What Are Counterfeit Goods?
Amazon.com allows many third-party sellers to use their platform to sell their product. Unfortunately, some of the sellers on the website illegally sell counterfeit goods. According to Black’s Law Dictionary, counterfeit means, “to unlawfully forge, copy, or imitate an item, esp. money or a negotiable instrument (such as a security or promissory note) or other officially issued item of value (such as a postage stamp or a food stamp), or to possess such an item without authorization and with the intent to deceive or defraud by presenting the item as genuine. Counterfeiting includes producing or selling an item that displays a reproduction of a genuine trademark to deceive buyers into thinking they are purchasing genuine merchandise”. See 18 U.S.C. §§ 470 et seq. It is within Amazon’s policy to remove any sellers who decide to sell counterfeit products.
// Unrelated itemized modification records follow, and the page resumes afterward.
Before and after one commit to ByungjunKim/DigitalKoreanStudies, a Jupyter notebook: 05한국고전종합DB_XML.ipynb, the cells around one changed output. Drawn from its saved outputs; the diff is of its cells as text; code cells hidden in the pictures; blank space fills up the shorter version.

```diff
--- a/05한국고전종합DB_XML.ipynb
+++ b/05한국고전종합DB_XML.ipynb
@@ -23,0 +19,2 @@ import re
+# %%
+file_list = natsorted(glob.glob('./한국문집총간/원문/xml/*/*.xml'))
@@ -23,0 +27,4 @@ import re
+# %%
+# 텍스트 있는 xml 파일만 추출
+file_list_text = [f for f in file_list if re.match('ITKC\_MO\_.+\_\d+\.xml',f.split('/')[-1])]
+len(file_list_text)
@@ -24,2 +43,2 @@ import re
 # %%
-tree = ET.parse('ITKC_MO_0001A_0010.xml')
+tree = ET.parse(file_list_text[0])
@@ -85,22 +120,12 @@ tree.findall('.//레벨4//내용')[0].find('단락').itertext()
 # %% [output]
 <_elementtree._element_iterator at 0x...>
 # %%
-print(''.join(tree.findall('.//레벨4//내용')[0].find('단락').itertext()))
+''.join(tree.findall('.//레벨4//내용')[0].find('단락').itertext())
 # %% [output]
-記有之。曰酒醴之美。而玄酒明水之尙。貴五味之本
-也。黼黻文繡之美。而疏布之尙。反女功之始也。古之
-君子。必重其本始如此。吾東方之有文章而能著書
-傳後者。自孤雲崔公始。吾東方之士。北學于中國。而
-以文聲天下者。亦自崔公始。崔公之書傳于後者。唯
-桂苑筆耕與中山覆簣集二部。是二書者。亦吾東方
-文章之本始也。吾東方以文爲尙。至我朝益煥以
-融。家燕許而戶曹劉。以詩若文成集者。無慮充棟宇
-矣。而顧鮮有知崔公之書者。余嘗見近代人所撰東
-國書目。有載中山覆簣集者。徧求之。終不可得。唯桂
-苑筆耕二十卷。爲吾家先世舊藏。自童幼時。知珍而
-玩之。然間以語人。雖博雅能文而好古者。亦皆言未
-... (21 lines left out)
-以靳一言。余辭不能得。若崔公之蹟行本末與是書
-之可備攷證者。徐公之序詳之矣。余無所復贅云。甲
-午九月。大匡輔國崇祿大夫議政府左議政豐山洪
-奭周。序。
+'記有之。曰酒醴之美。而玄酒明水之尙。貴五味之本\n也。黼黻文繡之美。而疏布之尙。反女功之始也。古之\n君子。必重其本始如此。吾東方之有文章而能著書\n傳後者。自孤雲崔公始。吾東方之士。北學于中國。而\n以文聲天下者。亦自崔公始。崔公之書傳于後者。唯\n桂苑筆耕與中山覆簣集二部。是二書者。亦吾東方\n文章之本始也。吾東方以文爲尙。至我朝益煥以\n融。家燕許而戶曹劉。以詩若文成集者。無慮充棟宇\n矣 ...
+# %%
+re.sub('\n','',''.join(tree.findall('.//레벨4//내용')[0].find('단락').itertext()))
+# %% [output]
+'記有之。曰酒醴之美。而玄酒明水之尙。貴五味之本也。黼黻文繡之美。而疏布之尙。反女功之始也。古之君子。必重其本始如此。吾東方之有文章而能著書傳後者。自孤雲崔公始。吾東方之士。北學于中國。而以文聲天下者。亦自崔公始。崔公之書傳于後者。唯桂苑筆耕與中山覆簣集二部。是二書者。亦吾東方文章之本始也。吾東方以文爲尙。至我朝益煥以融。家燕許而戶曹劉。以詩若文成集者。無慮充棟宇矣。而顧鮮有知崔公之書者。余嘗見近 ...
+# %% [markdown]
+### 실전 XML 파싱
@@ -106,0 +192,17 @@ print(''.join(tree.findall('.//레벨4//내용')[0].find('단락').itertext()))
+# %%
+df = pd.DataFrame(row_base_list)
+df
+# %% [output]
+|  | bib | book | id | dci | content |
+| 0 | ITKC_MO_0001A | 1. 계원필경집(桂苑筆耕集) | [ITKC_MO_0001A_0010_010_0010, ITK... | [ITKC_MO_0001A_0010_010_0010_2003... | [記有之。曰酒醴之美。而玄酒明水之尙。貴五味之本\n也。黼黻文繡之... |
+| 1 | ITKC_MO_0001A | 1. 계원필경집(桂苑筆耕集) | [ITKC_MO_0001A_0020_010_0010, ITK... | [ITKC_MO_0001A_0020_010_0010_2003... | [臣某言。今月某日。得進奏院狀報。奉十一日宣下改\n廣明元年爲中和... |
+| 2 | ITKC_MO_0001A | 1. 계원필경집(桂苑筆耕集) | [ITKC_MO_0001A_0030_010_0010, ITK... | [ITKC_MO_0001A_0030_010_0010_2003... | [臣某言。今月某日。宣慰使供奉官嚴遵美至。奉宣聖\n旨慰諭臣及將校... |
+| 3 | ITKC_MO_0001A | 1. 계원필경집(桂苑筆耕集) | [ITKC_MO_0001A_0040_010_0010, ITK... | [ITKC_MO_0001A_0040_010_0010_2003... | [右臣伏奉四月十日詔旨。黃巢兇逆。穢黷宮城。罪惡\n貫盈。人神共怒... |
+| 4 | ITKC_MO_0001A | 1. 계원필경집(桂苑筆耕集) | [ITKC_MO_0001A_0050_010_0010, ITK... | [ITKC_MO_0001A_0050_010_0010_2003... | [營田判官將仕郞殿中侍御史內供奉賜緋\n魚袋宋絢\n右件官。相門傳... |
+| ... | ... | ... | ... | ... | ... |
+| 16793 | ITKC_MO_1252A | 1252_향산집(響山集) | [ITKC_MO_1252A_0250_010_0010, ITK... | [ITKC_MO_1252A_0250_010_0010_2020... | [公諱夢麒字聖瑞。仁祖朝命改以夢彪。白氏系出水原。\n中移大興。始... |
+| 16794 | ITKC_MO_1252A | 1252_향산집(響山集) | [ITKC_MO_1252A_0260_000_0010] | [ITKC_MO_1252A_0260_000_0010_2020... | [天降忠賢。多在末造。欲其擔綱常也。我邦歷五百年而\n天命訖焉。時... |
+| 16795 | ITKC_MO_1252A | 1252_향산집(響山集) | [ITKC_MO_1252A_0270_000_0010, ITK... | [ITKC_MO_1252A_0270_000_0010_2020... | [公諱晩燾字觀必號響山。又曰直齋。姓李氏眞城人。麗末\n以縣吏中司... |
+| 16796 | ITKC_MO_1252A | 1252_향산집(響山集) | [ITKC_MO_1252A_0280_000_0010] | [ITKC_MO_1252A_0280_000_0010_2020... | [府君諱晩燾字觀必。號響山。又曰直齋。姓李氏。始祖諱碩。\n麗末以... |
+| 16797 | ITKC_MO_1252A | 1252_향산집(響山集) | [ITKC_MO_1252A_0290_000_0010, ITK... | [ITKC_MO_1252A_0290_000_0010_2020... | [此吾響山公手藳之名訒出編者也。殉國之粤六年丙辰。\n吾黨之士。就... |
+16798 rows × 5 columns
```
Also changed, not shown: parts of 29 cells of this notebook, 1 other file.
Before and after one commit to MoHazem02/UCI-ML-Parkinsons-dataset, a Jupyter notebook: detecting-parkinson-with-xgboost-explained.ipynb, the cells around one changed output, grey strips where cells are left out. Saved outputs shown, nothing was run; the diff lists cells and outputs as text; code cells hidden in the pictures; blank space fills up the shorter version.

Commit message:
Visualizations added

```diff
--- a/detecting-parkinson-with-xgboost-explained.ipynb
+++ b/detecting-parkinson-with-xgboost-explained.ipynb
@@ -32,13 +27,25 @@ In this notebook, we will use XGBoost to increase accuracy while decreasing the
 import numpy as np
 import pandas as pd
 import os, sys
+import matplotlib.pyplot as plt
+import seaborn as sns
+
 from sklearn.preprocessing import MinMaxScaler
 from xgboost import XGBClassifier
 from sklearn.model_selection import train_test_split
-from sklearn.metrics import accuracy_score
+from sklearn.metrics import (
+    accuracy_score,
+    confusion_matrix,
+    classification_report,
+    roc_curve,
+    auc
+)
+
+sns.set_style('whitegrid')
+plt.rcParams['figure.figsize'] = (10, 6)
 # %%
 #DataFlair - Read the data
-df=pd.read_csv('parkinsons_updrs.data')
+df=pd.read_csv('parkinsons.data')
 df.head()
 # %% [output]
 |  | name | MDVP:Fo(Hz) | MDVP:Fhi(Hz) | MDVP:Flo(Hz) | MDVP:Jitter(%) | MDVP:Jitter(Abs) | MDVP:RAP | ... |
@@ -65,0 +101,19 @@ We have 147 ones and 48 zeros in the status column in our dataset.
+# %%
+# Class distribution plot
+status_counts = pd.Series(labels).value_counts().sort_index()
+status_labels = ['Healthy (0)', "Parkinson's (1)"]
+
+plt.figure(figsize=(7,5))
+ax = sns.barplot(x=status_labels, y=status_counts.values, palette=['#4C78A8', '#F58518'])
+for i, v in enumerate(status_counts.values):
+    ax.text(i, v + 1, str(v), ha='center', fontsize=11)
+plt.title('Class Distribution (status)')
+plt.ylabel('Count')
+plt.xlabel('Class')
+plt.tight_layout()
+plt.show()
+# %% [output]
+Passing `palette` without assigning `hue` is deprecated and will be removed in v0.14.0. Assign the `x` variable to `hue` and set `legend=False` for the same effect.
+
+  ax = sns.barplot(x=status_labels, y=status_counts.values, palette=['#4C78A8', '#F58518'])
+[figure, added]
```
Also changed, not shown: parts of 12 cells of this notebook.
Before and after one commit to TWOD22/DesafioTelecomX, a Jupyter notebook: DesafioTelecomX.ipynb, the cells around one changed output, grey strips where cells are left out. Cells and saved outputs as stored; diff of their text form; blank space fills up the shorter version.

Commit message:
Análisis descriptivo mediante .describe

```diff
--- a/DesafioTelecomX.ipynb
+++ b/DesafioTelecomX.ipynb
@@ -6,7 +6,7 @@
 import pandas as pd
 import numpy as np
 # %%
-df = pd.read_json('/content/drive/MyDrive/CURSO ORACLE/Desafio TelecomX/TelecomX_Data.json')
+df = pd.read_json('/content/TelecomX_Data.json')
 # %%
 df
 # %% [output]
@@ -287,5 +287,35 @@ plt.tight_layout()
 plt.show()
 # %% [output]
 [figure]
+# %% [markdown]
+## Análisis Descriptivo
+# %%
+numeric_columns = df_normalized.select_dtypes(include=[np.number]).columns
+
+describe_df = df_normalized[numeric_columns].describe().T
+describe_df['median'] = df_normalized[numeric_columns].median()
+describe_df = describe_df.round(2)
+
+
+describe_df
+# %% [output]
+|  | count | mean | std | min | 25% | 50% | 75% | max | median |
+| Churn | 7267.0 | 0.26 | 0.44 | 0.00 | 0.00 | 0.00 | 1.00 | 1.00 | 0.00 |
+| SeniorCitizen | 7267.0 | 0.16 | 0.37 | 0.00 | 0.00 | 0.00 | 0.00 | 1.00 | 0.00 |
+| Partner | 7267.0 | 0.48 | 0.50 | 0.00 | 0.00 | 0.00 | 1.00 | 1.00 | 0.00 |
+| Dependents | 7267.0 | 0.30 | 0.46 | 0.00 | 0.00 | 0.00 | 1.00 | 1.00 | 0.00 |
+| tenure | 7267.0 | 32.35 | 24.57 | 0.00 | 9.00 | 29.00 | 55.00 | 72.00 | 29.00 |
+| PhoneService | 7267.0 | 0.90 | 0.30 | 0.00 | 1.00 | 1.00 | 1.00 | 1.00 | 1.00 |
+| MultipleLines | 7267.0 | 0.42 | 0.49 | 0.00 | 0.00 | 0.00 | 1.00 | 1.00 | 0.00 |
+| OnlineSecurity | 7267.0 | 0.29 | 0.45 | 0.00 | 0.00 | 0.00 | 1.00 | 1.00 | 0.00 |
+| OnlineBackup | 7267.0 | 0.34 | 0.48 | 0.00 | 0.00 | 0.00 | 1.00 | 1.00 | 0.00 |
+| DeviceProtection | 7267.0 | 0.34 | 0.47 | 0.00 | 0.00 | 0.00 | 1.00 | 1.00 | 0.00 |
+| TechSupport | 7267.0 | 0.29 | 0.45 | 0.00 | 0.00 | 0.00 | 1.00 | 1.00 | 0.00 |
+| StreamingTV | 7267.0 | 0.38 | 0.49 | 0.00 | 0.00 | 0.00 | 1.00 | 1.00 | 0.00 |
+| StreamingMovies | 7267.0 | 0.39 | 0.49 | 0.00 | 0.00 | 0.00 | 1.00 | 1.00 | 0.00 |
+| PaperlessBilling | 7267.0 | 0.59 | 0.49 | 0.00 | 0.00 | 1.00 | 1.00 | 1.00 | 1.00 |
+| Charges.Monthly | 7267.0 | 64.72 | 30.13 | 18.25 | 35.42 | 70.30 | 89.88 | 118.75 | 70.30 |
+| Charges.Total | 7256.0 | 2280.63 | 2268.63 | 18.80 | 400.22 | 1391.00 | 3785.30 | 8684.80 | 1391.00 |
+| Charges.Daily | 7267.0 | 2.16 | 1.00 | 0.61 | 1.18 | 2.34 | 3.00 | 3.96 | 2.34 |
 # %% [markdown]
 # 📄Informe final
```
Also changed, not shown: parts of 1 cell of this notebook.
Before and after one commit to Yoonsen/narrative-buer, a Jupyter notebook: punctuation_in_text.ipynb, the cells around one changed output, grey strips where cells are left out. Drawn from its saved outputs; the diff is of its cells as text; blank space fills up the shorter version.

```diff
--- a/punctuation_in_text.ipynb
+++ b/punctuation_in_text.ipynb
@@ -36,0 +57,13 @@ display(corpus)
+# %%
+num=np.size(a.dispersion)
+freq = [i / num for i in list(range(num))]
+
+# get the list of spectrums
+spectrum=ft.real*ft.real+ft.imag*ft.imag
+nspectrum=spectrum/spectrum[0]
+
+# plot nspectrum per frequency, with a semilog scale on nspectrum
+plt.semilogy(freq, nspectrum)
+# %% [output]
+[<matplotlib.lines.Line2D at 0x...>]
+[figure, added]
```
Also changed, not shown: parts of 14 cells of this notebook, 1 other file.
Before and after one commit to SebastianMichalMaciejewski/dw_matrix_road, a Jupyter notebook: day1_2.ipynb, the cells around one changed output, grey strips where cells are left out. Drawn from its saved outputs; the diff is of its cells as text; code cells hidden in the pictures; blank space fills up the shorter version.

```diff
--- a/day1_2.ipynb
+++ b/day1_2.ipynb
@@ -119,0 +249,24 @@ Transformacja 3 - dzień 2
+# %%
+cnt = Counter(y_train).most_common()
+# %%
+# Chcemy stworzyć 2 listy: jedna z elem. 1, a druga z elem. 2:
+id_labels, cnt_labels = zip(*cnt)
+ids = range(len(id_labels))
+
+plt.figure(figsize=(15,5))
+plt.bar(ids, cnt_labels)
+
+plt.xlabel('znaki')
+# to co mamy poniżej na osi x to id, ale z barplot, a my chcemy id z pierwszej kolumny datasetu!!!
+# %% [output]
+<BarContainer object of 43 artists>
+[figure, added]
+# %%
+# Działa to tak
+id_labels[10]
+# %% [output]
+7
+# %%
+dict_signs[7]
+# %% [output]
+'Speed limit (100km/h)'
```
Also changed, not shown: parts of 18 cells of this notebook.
That is what happened in the Tre Milano case.1 Amazon was made aware that one of its users had violated not just their terms of the agreement, but had broken the law. Once Amazon was informed of the infringement, they immediately took action. Therefore, when a lawsuit was brought by the seller and the company, Amazon was dismissed from the case because they were not contributorily liable.
Amazon.com has created many safe guards to prevent sellers from selling counterfeit goods. Once Amazon is notified of a seller listing counterfeit items, they can suspend the user or block the user. Any time a seller is blocked, they are prohibited from opening a new account. This is to avoid any liability on behalf of their sellers should a lawsuit arise. Amazon’s argument against counterfeit goods lawsuits is typically that they established preventative measures, and that when Amazon becomes aware that a seller is offering to sell counterfeit goods, they immediately take action against the seller.
- TRE Milano, LLC v. Amazon.com, Inc., S205747, 2012 Cal. LEXIS 11039 (Nov. 28, 2012).
- TRE Milano, LLC v. Amazon.com, Inc., No. S205747, 2012 Cal. LEXIS 11039 (Nov. 28, 2012).
Plaintiff’s case against Amazon was dismissed because Amazon was not responsible for the infringement of a third-party, and could also not be held contributorily liable since Amazon took immediate action once it was notified of the third-party’s infringement.